*** Opening PROVIDED RECORDS ***
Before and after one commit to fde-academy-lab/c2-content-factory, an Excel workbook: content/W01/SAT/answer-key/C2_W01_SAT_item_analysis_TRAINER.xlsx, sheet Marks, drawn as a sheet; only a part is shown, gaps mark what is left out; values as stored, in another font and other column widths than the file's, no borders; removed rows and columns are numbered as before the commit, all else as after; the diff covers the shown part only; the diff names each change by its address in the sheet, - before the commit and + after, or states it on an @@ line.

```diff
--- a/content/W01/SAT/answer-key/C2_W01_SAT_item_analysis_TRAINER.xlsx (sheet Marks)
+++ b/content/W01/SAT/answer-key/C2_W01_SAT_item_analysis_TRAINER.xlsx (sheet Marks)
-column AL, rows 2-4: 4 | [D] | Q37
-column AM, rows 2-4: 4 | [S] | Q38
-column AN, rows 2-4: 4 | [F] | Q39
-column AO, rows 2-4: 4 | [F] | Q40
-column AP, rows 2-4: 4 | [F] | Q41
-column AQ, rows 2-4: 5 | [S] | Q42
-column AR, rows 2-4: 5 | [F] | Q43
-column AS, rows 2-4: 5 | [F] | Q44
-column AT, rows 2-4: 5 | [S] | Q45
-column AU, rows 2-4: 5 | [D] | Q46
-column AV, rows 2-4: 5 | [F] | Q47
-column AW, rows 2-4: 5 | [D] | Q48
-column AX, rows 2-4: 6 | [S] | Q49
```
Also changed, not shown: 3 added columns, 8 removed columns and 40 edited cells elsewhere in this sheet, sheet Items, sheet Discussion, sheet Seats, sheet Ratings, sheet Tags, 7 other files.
*** Closing PROVIDED RECORDS ***
● WORK INSTRUCTIONS
Output all of the entries, exactly as they are written.

● TASK SOLUTION
Before and after one commit to fde-academy-lab/c2-content-factory, an Excel workbook: content/W01/SAT/answer-key/C2_W01_SAT_item_analysis_TRAINER.xlsx, sheet Marks, drawn as a sheet; only a part is shown, gaps mark what is left out; values as stored, in another font and other column widths than the file's, no borders; removed rows and columns are numbered as before the commit, all else as after; the diff covers the shown part only; the diff names each change by its address in the sheet, - before the commit and + after, or states it on an @@ line.

```diff
--- a/content/W01/SAT/answer-key/C2_W01_SAT_item_analysis_TRAINER.xlsx (sheet Marks)
+++ b/content/W01/SAT/answer-key/C2_W01_SAT_item_analysis_TRAINER.xlsx (sheet Marks)
-column AL, rows 2-4: 4 | [D] | Q37
-column AM, rows 2-4: 4 | [S] | Q38
-column AN, rows 2-4: 4 | [F] | Q39
-column AO, rows 2-4: 4 | [F] | Q40
-column AP, rows 2-4: 4 | [F] | Q41
-column AQ, rows 2-4: 5 | [S] | Q42
-column AR, rows 2-4: 5 | [F] | Q43
-column AS, rows 2-4: 5 | [F] | Q44
-column AT, rows 2-4: 5 | [S] | Q45
-column AU, rows 2-4: 5 | [D] | Q46
-column AV, rows 2-4: 5 | [F] | Q47
-column AW, rows 2-4: 5 | [D] | Q48
-column AX, rows 2-4: 6 | [S] | Q49
```
Also changed, not shown: 3 added columns, 8 removed columns and 40 edited cells elsewhere in this sheet, sheet Items, sheet Discussion, sheet Seats, sheet Ratings, sheet Tags, 7 other files.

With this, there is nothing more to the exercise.